* WORK INSTRUCTIONS *
Leave out the pictures and copy the remaining records exactly.

* RECORDS SHOWN *

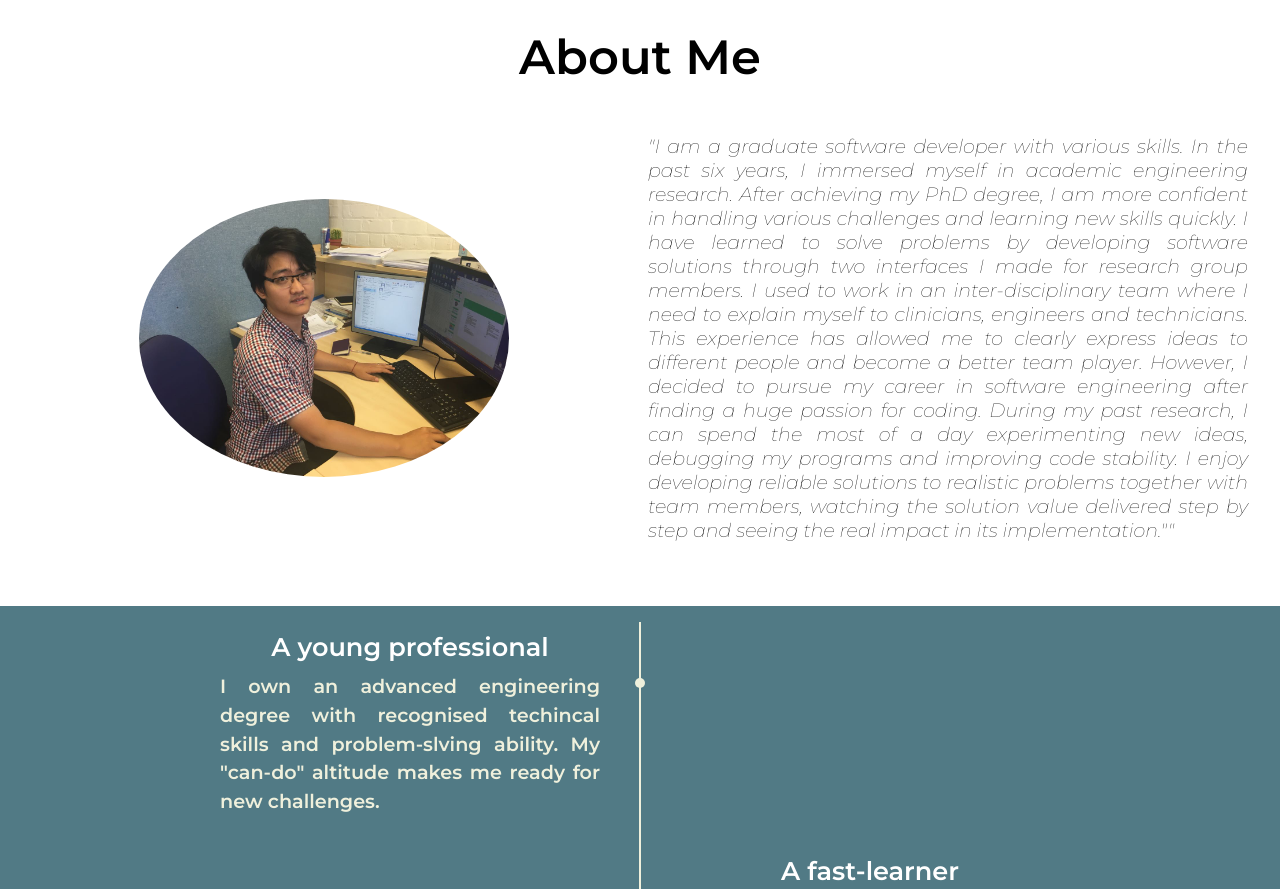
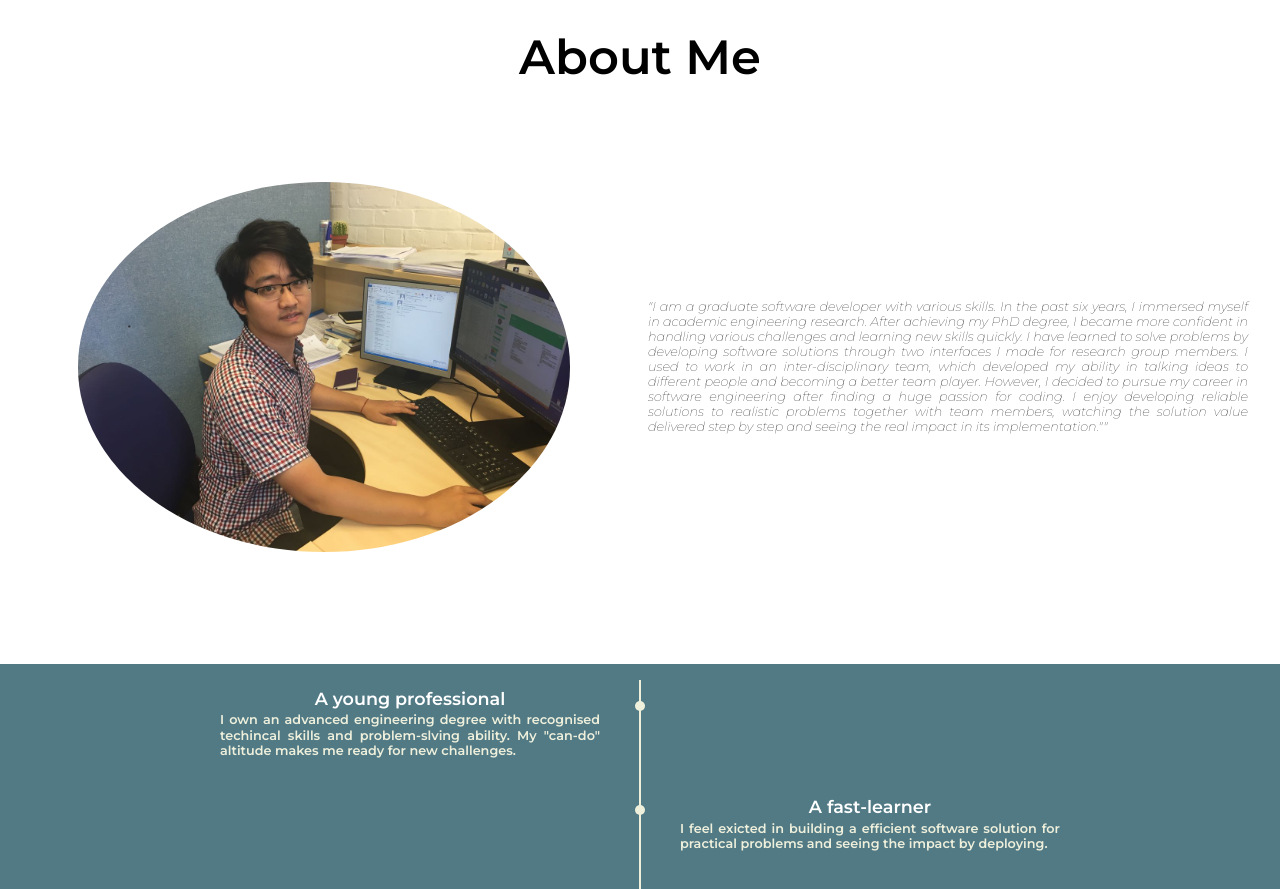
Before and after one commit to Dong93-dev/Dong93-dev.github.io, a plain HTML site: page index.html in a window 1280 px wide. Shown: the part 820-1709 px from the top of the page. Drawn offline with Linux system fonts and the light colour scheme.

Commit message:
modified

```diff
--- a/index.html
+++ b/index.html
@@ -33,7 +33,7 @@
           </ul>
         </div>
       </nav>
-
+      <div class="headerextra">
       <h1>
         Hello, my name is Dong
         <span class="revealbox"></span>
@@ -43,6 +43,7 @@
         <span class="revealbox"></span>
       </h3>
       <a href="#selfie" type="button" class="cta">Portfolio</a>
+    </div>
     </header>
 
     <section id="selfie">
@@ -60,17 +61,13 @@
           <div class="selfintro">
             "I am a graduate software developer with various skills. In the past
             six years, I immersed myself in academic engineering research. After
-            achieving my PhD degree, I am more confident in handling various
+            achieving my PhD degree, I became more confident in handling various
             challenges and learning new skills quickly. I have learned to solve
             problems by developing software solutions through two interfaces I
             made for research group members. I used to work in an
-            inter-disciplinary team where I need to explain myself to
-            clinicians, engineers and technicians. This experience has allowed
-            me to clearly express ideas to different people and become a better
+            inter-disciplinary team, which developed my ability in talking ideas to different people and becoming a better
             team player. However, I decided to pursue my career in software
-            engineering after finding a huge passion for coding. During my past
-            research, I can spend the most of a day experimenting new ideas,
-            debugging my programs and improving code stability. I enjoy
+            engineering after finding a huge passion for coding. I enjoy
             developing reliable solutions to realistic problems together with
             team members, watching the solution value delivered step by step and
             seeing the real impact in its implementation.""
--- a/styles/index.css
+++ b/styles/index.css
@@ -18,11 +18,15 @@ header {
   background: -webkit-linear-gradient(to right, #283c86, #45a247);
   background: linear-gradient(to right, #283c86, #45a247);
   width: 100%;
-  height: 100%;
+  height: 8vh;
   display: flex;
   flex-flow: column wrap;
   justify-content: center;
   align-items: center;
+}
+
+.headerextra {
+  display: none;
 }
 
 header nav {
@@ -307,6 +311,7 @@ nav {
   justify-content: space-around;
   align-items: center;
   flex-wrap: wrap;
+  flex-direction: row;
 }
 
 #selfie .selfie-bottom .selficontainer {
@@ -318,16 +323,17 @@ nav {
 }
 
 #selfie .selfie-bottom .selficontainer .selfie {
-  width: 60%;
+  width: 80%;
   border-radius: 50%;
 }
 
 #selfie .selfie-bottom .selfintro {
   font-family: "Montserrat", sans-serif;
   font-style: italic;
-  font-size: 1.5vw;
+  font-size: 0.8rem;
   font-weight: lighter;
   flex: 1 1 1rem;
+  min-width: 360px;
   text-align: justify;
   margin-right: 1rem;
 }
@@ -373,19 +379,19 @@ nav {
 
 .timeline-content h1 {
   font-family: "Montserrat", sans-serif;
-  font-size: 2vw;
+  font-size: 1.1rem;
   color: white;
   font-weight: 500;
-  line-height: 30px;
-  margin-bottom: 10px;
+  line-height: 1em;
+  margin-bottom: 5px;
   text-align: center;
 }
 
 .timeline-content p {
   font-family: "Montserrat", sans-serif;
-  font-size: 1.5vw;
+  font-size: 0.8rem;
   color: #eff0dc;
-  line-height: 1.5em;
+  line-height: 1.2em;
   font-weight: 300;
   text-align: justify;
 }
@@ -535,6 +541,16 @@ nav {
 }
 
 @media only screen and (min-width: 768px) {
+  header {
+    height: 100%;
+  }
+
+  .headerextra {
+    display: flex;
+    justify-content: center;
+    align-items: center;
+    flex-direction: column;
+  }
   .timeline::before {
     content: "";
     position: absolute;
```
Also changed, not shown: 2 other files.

* OUTPUT BELOW *
Before and after one commit to Dong93-dev/Dong93-dev.github.io, a plain HTML site: page index.html in a window 1280 px wide. Shown: the part 820-1709 px from the top of the page. Drawn offline with Linux system fonts and the light colour scheme.

Commit message:
modified

```diff
--- a/index.html
+++ b/index.html
@@ -33,7 +33,7 @@
           </ul>
         </div>
       </nav>
-
+      <div class="headerextra">
       <h1>
         Hello, my name is Dong
         <span class="revealbox"></span>
@@ -43,6 +43,7 @@
         <span class="revealbox"></span>
       </h3>
       <a href="#selfie" type="button" class="cta">Portfolio</a>
+    </div>
     </header>
 
     <section id="selfie">
@@ -60,17 +61,13 @@
           <div class="selfintro">
             "I am a graduate software developer with various skills. In the past
             six years, I immersed myself in academic engineering research. After
-            achieving my PhD degree, I am more confident in handling various
+            achieving my PhD degree, I became more confident in handling various
             challenges and learning new skills quickly. I have learned to solve
             problems by developing software solutions through two interfaces I
             made for research group members. I used to work in an
-            inter-disciplinary team where I need to explain myself to
-            clinicians, engineers and technicians. This experience has allowed
-            me to clearly express ideas to different people and become a better
+            inter-disciplinary team, which developed my ability in talking ideas to different people and becoming a better
             team player. However, I decided to pursue my career in software
-            engineering after finding a huge passion for coding. During my past
-            research, I can spend the most of a day experimenting new ideas,
-            debugging my programs and improving code stability. I enjoy
+            engineering after finding a huge passion for coding. I enjoy
             developing reliable solutions to realistic problems together with
             team members, watching the solution value delivered step by step and
             seeing the real impact in its implementation.""
--- a/styles/index.css
+++ b/styles/index.css
@@ -18,11 +18,15 @@ header {
   background: -webkit-linear-gradient(to right, #283c86, #45a247);
   background: linear-gradient(to right, #283c86, #45a247);
   width: 100%;
-  height: 100%;
+  height: 8vh;
   display: flex;
   flex-flow: column wrap;
   justify-content: center;
   align-items: center;
+}
+
+.headerextra {
+  display: none;
 }
 
 header nav {
@@ -307,6 +311,7 @@ nav {
   justify-content: space-around;
   align-items: center;
   flex-wrap: wrap;
+  flex-direction: row;
 }
 
 #selfie .selfie-bottom .selficontainer {
@@ -318,16 +323,17 @@ nav {
 }
 
 #selfie .selfie-bottom .selficontainer .selfie {
-  width: 60%;
+  width: 80%;
   border-radius: 50%;
 }
 
 #selfie .selfie-bottom .selfintro {
   font-family: "Montserrat", sans-serif;
   font-style: italic;
-  font-size: 1.5vw;
+  font-size: 0.8rem;
   font-weight: lighter;
   flex: 1 1 1rem;
+  min-width: 360px;
   text-align: justify;
   margin-right: 1rem;
 }
@@ -373,19 +379,19 @@ nav {
 
 .timeline-content h1 {
   font-family: "Montserrat", sans-serif;
-  font-size: 2vw;
+  font-size: 1.1rem;
   color: white;
   font-weight: 500;
-  line-height: 30px;
-  margin-bottom: 10px;
+  line-height: 1em;
+  margin-bottom: 5px;
   text-align: center;
 }
 
 .timeline-content p {
   font-family: "Montserrat", sans-serif;
-  font-size: 1.5vw;
+  font-size: 0.8rem;
   color: #eff0dc;
-  line-height: 1.5em;
+  line-height: 1.2em;
   font-weight: 300;
   text-align: justify;
 }
@@ -535,6 +541,16 @@ nav {
 }
 
 @media only screen and (min-width: 768px) {
+  header {
+    height: 100%;
+  }
+
+  .headerextra {
+    display: flex;
+    justify-content: center;
+    align-items: center;
+    flex-direction: column;
+  }
   .timeline::before {
     content: "";
     position: absolute;
```
Also changed, not shown: 2 other files.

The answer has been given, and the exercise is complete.